The startup, Menidy, is composed of a team of videographers, photographers, and social media and business specialists, who set out not only to commercialise crafts but also carry out online marketing campaigns and multimedia content to promote and channel the pieces.
“We want to solve the artisans' biggest problem, which is marketing,” says co-founder Nabil Khalifa. “While travelling around the country, I found these incredible products and started asking the craftsmen about their business, but they all complained about tourism and their financial situations,” he says. However, Khalifa was astounded every time he showed their photos to his foreign friends. “They all love the crafts, so I realised the problem was mainly to get these products to reach the right people. That’s when I got the idea of creating an e-commerce website and assist the artisans with the marketing part.”

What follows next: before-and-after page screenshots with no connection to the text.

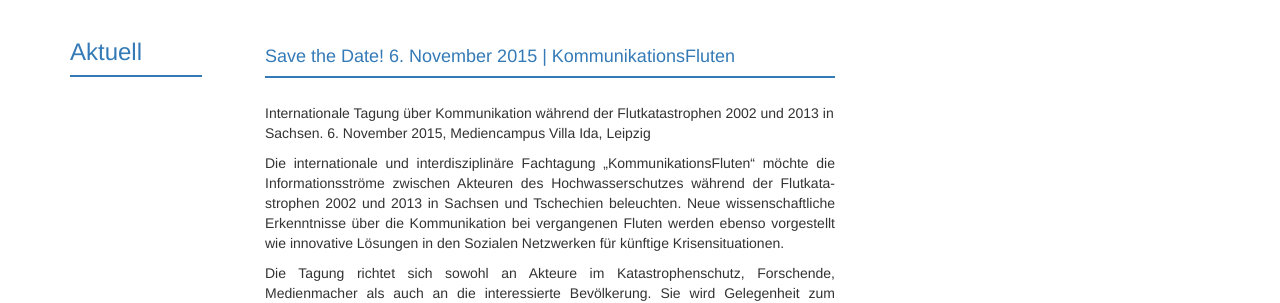
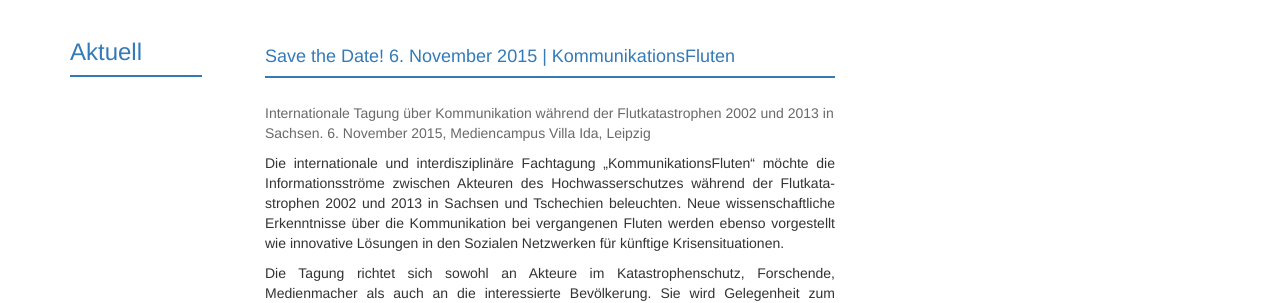
Before and after one commit to susedev/test, a Jekyll site: the page built from konferenz-kommunikationsfluten.html, in a window 1280 px wide. Shown: the part 179-482 px from the top of the page. Built offline with Jekyll 4.4.1, drawn with Linux system fonts in a browser that asks for light colours; nearby versions of some CDN libraries.

Commit message:
Edit from JekyllCMS

```diff
--- a/konferenz-kommunikationsfluten.html
+++ b/konferenz-kommunikationsfluten.html
@@ -5,7 +5,7 @@ title: Aktuell
 
 <div class="box" style="background-color: #337AB7; height:2px; margin-top:3px; margin-bottom:25px;">&nbsp;</div>
 
-<p>Internationale Tagung &uuml;ber Kommunikation w&auml;hrend der Flutkatastrophen 2002 und 2013 in Sachsen. 6. November 2015, Mediencampus Villa Ida, Leipzig</p>
+<p><span style="color:#696969;">Internationale Tagung &uuml;ber Kommunikation w&auml;hrend der Flutkatastrophen 2002 und 2013 in Sachsen. 6. November 2015, Mediencampus Villa Ida, Leipzig</span></p>
 
 <p style="text-align: justify;">Die internationale und interdisziplin&auml;re Fachtagung &bdquo;KommunikationsFluten&ldquo; m&ouml;chte die Informationsstr&ouml;me zwischen Akteuren des Hochwasserschutzes w&auml;hrend der Flutkata&shy;strophen 2002 und 2013 in Sachsen und Tschechien beleuchten. Neue wissen&shy;schaftliche Erkenntnisse &uuml;ber die Kommunikation bei vergangenen Fluten werden ebenso vorgestellt wie innovative L&ouml;sungen in den Sozialen Netzwerken f&uuml;r k&uuml;nftige Krisensituationen.</p>
 
```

The team have recruited over 20 artisans, following a journey through the depths of Egypt. They started off at the oldest workshops in Old Cairo where, in an effort to unveil the secrets of the forgotten people preserving Arabic identity, they discovered Khaiamia - or the tentmakers of Cairo - who radically transformed their ancient craft into modern art quilts. Turning fabric into wearable and usable art, these artisans hand-stitch colourful Egyptian cotton fabrics into wall tapestries, pillow covers, and other home décor items. But, given the fragile economic situation of the country and the dramatic decrease in tourism, they have recently been seeing their ancient craft perish.
“The work of tentmakers has been highly appreciated in places like the USA, but not here, since it has been traditionally used for funerals and to cover buildings, so there is a stigma attached to them,” Australian filmmaker Kim Beamish, who documented this dying craft in his film The Tentmakers of Cairo, said in an earlier interview with Cairoscene.
Menidy also discovered Akhmim, a village just across the river from Sohag, on the east bank of the Nile, which is world-renowned for its handicrafts, such as textiles, silk, linen and cotton. This 4,000 year-old village thrives due to its refined, intricate quality of work; however, the arrival of cheap imported fabrics has taken over the market in recent years.
Gathering 20 craftsmen, from the Delta to Upper Egypt, as well as cotton scarf producers, Menidy plans to provide them with materials, high-quality marketing and a platform to commercialise their products. Kicking off with a Kickstarter campaign, the startup will begin issuing pre-orders and spark global engagement. “The kickstarter money will be used for different purposes. These artisans have not been working for a long time, so the first thing is to set them in motion to get back to work. We also want to enhance the quality of the products, as most of them don’t have the fund to get raw materials, and fund the marketing activities,” says Khalifa.